Information provided =>
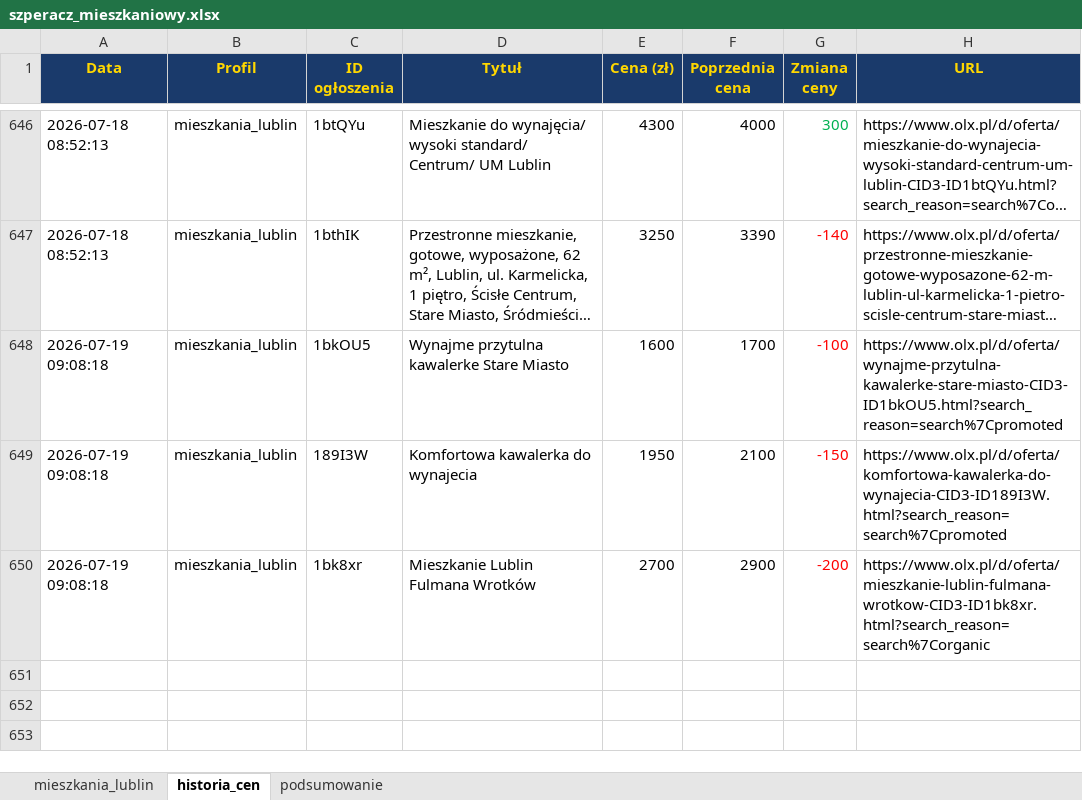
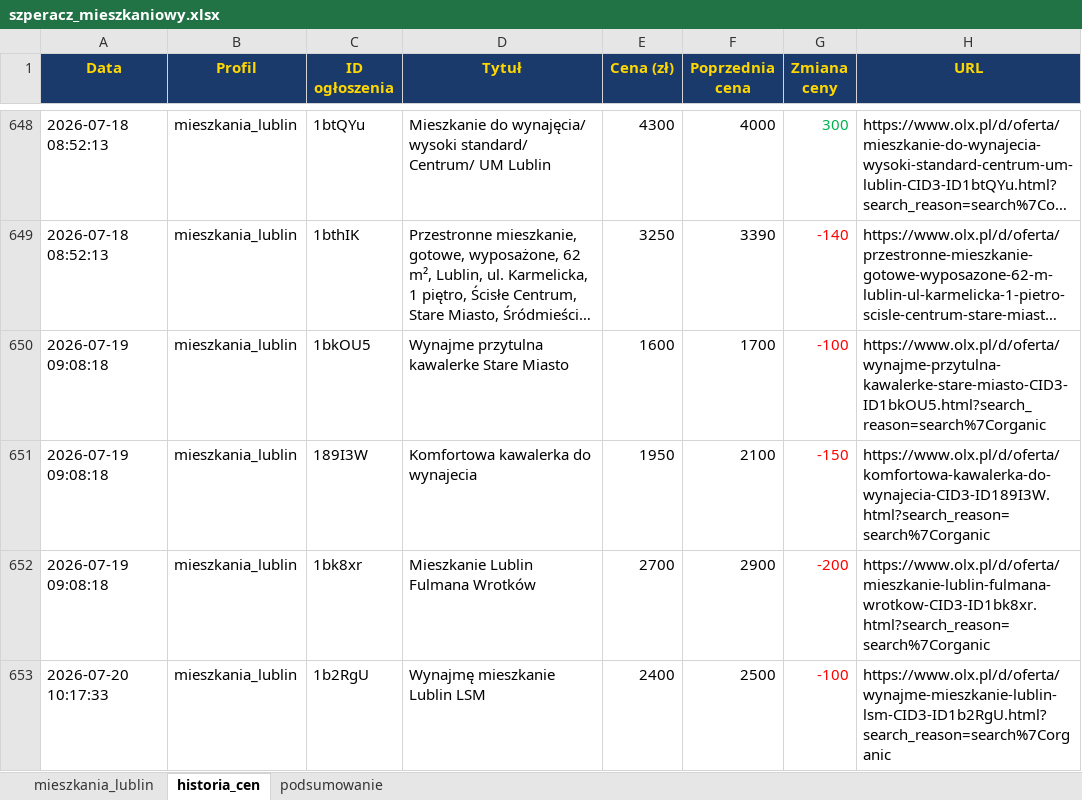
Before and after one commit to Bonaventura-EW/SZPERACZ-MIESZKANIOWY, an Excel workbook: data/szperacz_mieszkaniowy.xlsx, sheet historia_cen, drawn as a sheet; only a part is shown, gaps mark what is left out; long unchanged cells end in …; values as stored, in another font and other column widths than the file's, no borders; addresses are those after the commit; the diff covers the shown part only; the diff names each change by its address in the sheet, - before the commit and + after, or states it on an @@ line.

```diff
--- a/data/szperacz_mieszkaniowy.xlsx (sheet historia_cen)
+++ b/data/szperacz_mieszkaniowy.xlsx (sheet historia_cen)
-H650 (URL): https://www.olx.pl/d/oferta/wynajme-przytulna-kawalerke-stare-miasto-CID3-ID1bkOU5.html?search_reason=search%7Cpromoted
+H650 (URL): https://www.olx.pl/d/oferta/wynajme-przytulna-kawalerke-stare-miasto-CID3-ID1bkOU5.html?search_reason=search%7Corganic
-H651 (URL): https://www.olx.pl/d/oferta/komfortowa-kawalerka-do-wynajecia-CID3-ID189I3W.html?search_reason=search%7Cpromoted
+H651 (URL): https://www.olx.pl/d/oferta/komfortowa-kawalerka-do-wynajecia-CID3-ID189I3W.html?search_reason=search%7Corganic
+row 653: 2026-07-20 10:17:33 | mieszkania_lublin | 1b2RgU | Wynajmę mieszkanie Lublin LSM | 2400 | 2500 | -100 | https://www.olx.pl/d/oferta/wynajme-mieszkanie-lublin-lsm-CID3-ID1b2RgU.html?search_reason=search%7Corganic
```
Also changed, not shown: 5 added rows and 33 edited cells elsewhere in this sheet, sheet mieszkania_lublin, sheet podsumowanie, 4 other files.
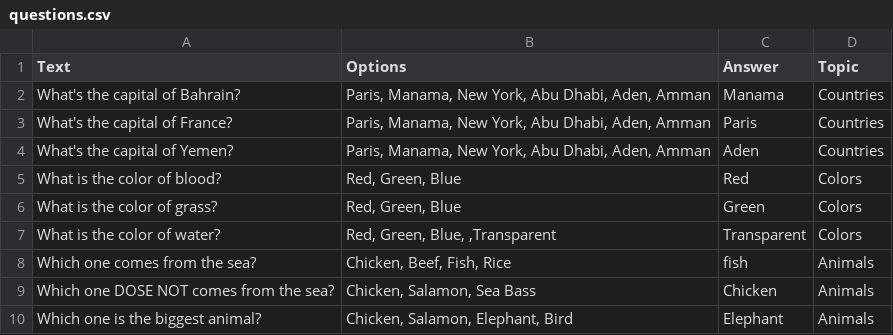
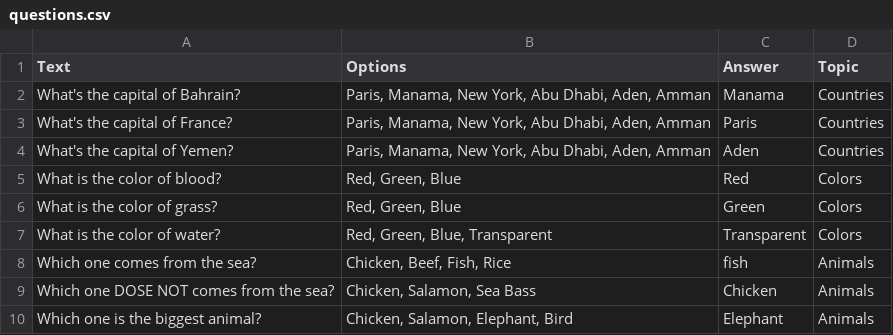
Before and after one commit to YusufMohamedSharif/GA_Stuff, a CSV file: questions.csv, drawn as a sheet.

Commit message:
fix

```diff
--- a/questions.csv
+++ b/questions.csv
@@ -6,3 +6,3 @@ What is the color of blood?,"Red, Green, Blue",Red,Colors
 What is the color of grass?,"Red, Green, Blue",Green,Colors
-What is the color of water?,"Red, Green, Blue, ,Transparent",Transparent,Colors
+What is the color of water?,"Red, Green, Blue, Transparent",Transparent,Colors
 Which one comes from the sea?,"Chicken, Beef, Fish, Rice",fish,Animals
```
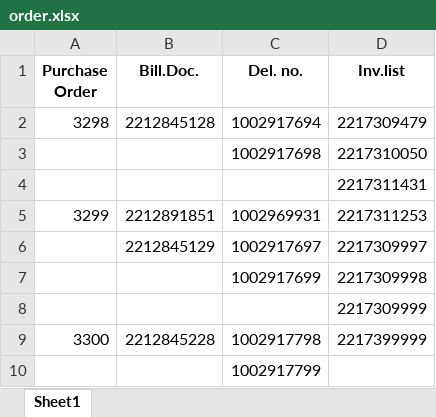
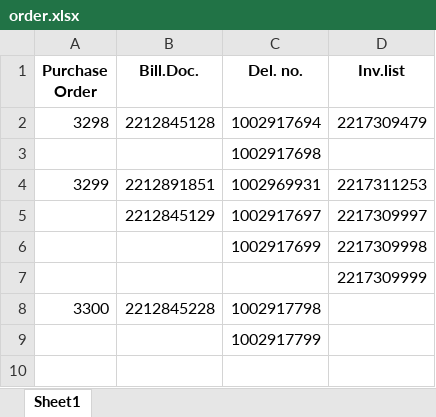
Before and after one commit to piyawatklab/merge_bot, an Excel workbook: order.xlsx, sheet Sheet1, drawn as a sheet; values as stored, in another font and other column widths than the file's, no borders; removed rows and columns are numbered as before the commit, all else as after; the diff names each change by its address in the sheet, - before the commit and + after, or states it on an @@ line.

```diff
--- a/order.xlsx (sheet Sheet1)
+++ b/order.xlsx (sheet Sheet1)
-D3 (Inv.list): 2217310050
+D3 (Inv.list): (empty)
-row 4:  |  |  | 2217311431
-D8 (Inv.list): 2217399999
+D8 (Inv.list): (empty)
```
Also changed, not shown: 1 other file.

Directions for this task => Set down the material above as is, without any pictures.

Solution for this exercise =>
Before and after one commit to Bonaventura-EW/SZPERACZ-MIESZKANIOWY, an Excel workbook: data/szperacz_mieszkaniowy.xlsx, sheet historia_cen, drawn as a sheet; only a part is shown, gaps mark what is left out; long unchanged cells end in …; values as stored, in another font and other column widths than the file's, no borders; addresses are those after the commit; the diff covers the shown part only; the diff names each change by its address in the sheet, - before the commit and + after, or states it on an @@ line.

```diff
--- a/data/szperacz_mieszkaniowy.xlsx (sheet historia_cen)
+++ b/data/szperacz_mieszkaniowy.xlsx (sheet historia_cen)
-H650 (URL): https://www.olx.pl/d/oferta/wynajme-przytulna-kawalerke-stare-miasto-CID3-ID1bkOU5.html?search_reason=search%7Cpromoted
+H650 (URL): https://www.olx.pl/d/oferta/wynajme-przytulna-kawalerke-stare-miasto-CID3-ID1bkOU5.html?search_reason=search%7Corganic
-H651 (URL): https://www.olx.pl/d/oferta/komfortowa-kawalerka-do-wynajecia-CID3-ID189I3W.html?search_reason=search%7Cpromoted
+H651 (URL): https://www.olx.pl/d/oferta/komfortowa-kawalerka-do-wynajecia-CID3-ID189I3W.html?search_reason=search%7Corganic
+row 653: 2026-07-20 10:17:33 | mieszkania_lublin | 1b2RgU | Wynajmę mieszkanie Lublin LSM | 2400 | 2500 | -100 | https://www.olx.pl/d/oferta/wynajme-mieszkanie-lublin-lsm-CID3-ID1b2RgU.html?search_reason=search%7Corganic
```
Also changed, not shown: 5 added rows and 33 edited cells elsewhere in this sheet, sheet mieszkania_lublin, sheet podsumowanie, 4 other files.
Before and after one commit to YusufMohamedSharif/GA_Stuff, a CSV file: questions.csv, drawn as a sheet.

Commit message:
fix

```diff
--- a/questions.csv
+++ b/questions.csv
@@ -6,3 +6,3 @@ What is the color of blood?,"Red, Green, Blue",Red,Colors
 What is the color of grass?,"Red, Green, Blue",Green,Colors
-What is the color of water?,"Red, Green, Blue, ,Transparent",Transparent,Colors
+What is the color of water?,"Red, Green, Blue, Transparent",Transparent,Colors
 Which one comes from the sea?,"Chicken, Beef, Fish, Rice",fish,Animals
```
Before and after one commit to piyawatklab/merge_bot, an Excel workbook: order.xlsx, sheet Sheet1, drawn as a sheet; values as stored, in another font and other column widths than the file's, no borders; removed rows and columns are numbered as before the commit, all else as after; the diff names each change by its address in the sheet, - before the commit and + after, or states it on an @@ line.

```diff
--- a/order.xlsx (sheet Sheet1)
+++ b/order.xlsx (sheet Sheet1)
-D3 (Inv.list): 2217310050
+D3 (Inv.list): (empty)
-row 4:  |  |  | 2217311431
-D8 (Inv.list): 2217399999
+D8 (Inv.list): (empty)
```
Also changed, not shown: 1 other file.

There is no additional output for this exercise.